- Required work -
An exact, complete copy of the entries that follow is needed.

- Dataset -
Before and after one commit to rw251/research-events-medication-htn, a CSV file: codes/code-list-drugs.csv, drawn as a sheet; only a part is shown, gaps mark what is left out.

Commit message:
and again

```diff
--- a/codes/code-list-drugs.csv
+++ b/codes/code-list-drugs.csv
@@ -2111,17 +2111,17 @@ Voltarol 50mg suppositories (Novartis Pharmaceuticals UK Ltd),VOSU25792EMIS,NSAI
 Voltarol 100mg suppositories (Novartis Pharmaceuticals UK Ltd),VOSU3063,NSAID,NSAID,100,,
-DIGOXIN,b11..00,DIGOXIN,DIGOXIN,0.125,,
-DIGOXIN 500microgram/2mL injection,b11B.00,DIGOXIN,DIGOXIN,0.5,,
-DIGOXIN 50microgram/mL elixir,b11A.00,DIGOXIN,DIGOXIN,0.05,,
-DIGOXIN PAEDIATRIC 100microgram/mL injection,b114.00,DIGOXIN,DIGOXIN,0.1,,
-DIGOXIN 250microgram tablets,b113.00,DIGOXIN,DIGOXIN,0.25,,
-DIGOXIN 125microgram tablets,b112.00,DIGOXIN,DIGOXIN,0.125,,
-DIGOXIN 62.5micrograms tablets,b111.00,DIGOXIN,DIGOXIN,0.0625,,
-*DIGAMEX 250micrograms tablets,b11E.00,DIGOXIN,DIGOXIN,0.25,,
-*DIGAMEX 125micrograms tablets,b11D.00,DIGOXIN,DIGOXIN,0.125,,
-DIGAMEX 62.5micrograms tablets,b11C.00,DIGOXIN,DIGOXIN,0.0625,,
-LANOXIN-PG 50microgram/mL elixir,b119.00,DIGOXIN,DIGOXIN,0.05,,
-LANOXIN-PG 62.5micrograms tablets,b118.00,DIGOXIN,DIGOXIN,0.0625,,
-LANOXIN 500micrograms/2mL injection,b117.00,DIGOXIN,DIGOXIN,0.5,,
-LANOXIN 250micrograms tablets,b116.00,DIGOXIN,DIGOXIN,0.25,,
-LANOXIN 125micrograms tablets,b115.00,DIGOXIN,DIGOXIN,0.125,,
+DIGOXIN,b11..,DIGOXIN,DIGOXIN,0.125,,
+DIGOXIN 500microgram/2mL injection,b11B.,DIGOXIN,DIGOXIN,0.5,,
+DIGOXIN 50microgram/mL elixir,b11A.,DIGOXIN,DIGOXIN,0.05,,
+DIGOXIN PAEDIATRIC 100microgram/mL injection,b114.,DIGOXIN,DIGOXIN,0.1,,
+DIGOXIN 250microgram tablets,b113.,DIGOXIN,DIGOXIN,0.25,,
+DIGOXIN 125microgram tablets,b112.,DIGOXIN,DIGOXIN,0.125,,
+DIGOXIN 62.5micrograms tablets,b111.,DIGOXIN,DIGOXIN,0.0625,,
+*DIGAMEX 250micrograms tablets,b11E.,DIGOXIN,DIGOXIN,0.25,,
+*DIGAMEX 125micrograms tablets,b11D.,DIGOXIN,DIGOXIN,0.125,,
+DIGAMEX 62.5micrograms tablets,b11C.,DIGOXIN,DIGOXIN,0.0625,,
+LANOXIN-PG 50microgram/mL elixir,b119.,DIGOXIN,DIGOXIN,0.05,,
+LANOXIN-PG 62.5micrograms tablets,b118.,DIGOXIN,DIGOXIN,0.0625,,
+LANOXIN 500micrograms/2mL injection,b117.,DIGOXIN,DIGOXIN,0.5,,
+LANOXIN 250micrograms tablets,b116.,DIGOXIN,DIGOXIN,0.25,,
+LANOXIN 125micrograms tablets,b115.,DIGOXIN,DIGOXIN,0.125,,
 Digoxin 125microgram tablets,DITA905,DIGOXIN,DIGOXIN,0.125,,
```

- Answer to the problem -
Before and after one commit to rw251/research-events-medication-htn, a CSV file: codes/code-list-drugs.csv, drawn as a sheet; only a part is shown, gaps mark what is left out.

Commit message:
and again

```diff
--- a/codes/code-list-drugs.csv
+++ b/codes/code-list-drugs.csv
@@ -2111,17 +2111,17 @@ Voltarol 50mg suppositories (Novartis Pharmaceuticals UK Ltd),VOSU25792EMIS,NSAI
 Voltarol 100mg suppositories (Novartis Pharmaceuticals UK Ltd),VOSU3063,NSAID,NSAID,100,,
-DIGOXIN,b11..00,DIGOXIN,DIGOXIN,0.125,,
-DIGOXIN 500microgram/2mL injection,b11B.00,DIGOXIN,DIGOXIN,0.5,,
-DIGOXIN 50microgram/mL elixir,b11A.00,DIGOXIN,DIGOXIN,0.05,,
-DIGOXIN PAEDIATRIC 100microgram/mL injection,b114.00,DIGOXIN,DIGOXIN,0.1,,
-DIGOXIN 250microgram tablets,b113.00,DIGOXIN,DIGOXIN,0.25,,
-DIGOXIN 125microgram tablets,b112.00,DIGOXIN,DIGOXIN,0.125,,
-DIGOXIN 62.5micrograms tablets,b111.00,DIGOXIN,DIGOXIN,0.0625,,
-*DIGAMEX 250micrograms tablets,b11E.00,DIGOXIN,DIGOXIN,0.25,,
-*DIGAMEX 125micrograms tablets,b11D.00,DIGOXIN,DIGOXIN,0.125,,
-DIGAMEX 62.5micrograms tablets,b11C.00,DIGOXIN,DIGOXIN,0.0625,,
-LANOXIN-PG 50microgram/mL elixir,b119.00,DIGOXIN,DIGOXIN,0.05,,
-LANOXIN-PG 62.5micrograms tablets,b118.00,DIGOXIN,DIGOXIN,0.0625,,
-LANOXIN 500micrograms/2mL injection,b117.00,DIGOXIN,DIGOXIN,0.5,,
-LANOXIN 250micrograms tablets,b116.00,DIGOXIN,DIGOXIN,0.25,,
-LANOXIN 125micrograms tablets,b115.00,DIGOXIN,DIGOXIN,0.125,,
+DIGOXIN,b11..,DIGOXIN,DIGOXIN,0.125,,
+DIGOXIN 500microgram/2mL injection,b11B.,DIGOXIN,DIGOXIN,0.5,,
+DIGOXIN 50microgram/mL elixir,b11A.,DIGOXIN,DIGOXIN,0.05,,
+DIGOXIN PAEDIATRIC 100microgram/mL injection,b114.,DIGOXIN,DIGOXIN,0.1,,
+DIGOXIN 250microgram tablets,b113.,DIGOXIN,DIGOXIN,0.25,,
+DIGOXIN 125microgram tablets,b112.,DIGOXIN,DIGOXIN,0.125,,
+DIGOXIN 62.5micrograms tablets,b111.,DIGOXIN,DIGOXIN,0.0625,,
+*DIGAMEX 250micrograms tablets,b11E.,DIGOXIN,DIGOXIN,0.25,,
+*DIGAMEX 125micrograms tablets,b11D.,DIGOXIN,DIGOXIN,0.125,,
+DIGAMEX 62.5micrograms tablets,b11C.,DIGOXIN,DIGOXIN,0.0625,,
+LANOXIN-PG 50microgram/mL elixir,b119.,DIGOXIN,DIGOXIN,0.05,,
+LANOXIN-PG 62.5micrograms tablets,b118.,DIGOXIN,DIGOXIN,0.0625,,
+LANOXIN 500micrograms/2mL injection,b117.,DIGOXIN,DIGOXIN,0.5,,
+LANOXIN 250micrograms tablets,b116.,DIGOXIN,DIGOXIN,0.25,,
+LANOXIN 125micrograms tablets,b115.,DIGOXIN,DIGOXIN,0.125,,
 Digoxin 125microgram tablets,DITA905,DIGOXIN,DIGOXIN,0.125,,
```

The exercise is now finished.